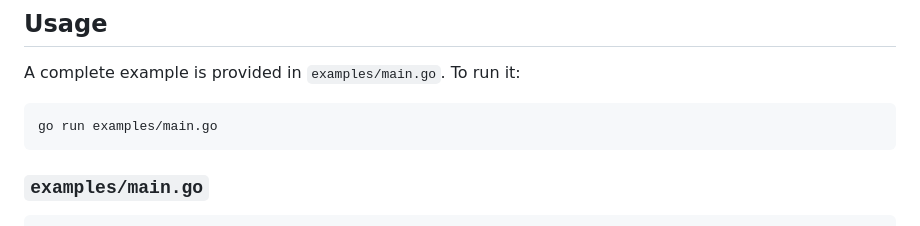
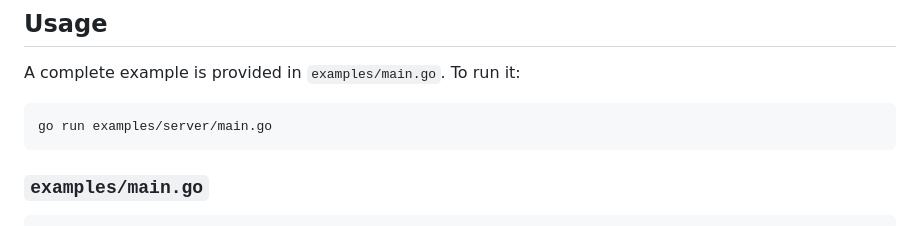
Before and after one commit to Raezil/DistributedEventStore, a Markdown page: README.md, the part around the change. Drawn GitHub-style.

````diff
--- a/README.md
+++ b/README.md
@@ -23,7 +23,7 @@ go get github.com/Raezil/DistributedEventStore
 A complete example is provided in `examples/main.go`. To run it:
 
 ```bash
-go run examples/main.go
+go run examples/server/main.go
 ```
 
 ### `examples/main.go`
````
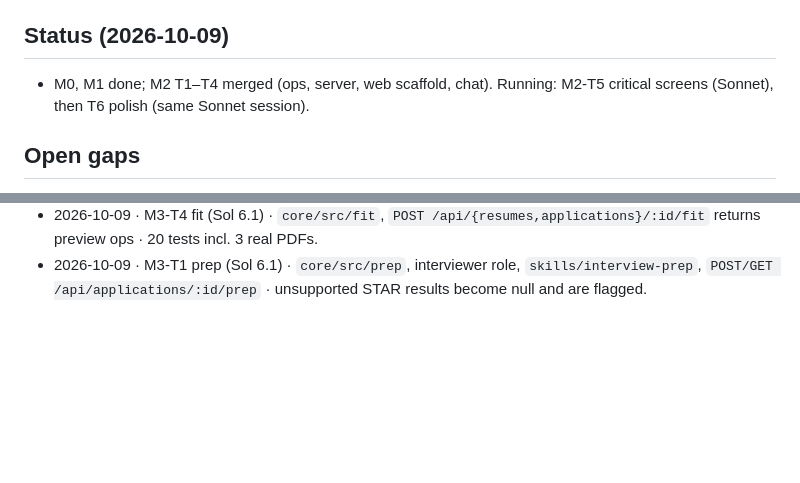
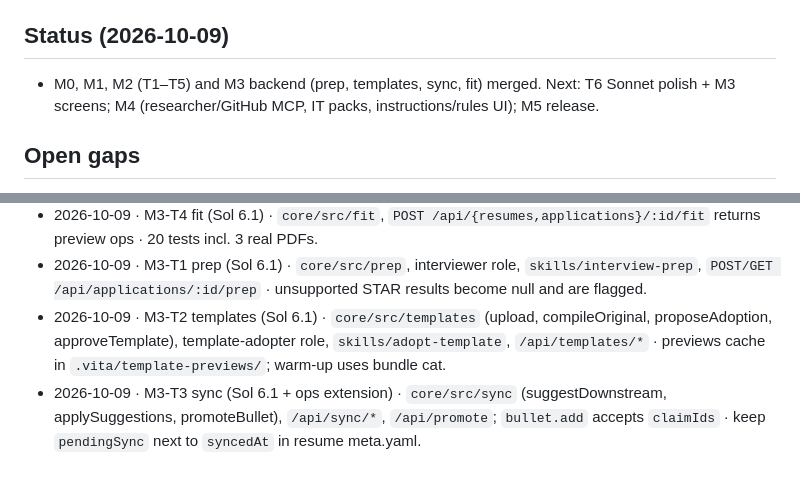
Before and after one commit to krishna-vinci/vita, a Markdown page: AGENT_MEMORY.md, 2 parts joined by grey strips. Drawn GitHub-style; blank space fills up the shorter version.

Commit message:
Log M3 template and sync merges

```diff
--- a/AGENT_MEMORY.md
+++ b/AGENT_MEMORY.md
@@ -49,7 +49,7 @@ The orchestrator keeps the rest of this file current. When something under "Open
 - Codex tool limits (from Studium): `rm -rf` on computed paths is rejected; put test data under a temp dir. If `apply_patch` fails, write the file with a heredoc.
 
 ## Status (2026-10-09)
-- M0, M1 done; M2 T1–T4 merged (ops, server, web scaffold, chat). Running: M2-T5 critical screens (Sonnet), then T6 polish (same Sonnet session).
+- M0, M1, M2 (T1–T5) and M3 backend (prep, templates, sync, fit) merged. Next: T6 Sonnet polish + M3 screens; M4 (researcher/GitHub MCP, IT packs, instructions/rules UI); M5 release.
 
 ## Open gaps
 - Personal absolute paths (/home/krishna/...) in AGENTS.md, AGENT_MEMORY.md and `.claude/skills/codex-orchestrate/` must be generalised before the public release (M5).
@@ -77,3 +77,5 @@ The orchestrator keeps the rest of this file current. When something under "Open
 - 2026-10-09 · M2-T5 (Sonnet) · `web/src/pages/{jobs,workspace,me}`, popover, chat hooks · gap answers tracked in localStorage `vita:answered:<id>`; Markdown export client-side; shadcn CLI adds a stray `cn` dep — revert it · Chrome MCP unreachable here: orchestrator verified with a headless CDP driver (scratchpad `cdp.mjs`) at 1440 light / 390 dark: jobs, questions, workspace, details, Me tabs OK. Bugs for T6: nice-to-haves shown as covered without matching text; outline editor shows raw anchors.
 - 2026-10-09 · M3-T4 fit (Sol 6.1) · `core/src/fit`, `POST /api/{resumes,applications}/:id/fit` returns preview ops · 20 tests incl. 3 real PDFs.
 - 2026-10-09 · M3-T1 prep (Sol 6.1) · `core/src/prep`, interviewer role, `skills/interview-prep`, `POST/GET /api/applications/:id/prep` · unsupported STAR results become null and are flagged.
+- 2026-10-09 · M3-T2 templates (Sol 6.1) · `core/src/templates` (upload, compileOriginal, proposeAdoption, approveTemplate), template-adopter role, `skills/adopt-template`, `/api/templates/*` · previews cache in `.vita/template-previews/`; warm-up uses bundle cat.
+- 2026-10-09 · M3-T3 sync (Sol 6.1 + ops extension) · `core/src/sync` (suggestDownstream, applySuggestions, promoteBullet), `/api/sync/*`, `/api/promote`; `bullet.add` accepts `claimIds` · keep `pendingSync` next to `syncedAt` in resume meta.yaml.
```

Action item:
From the material above, count the lines that include "rest" and give only the total.

Response:
2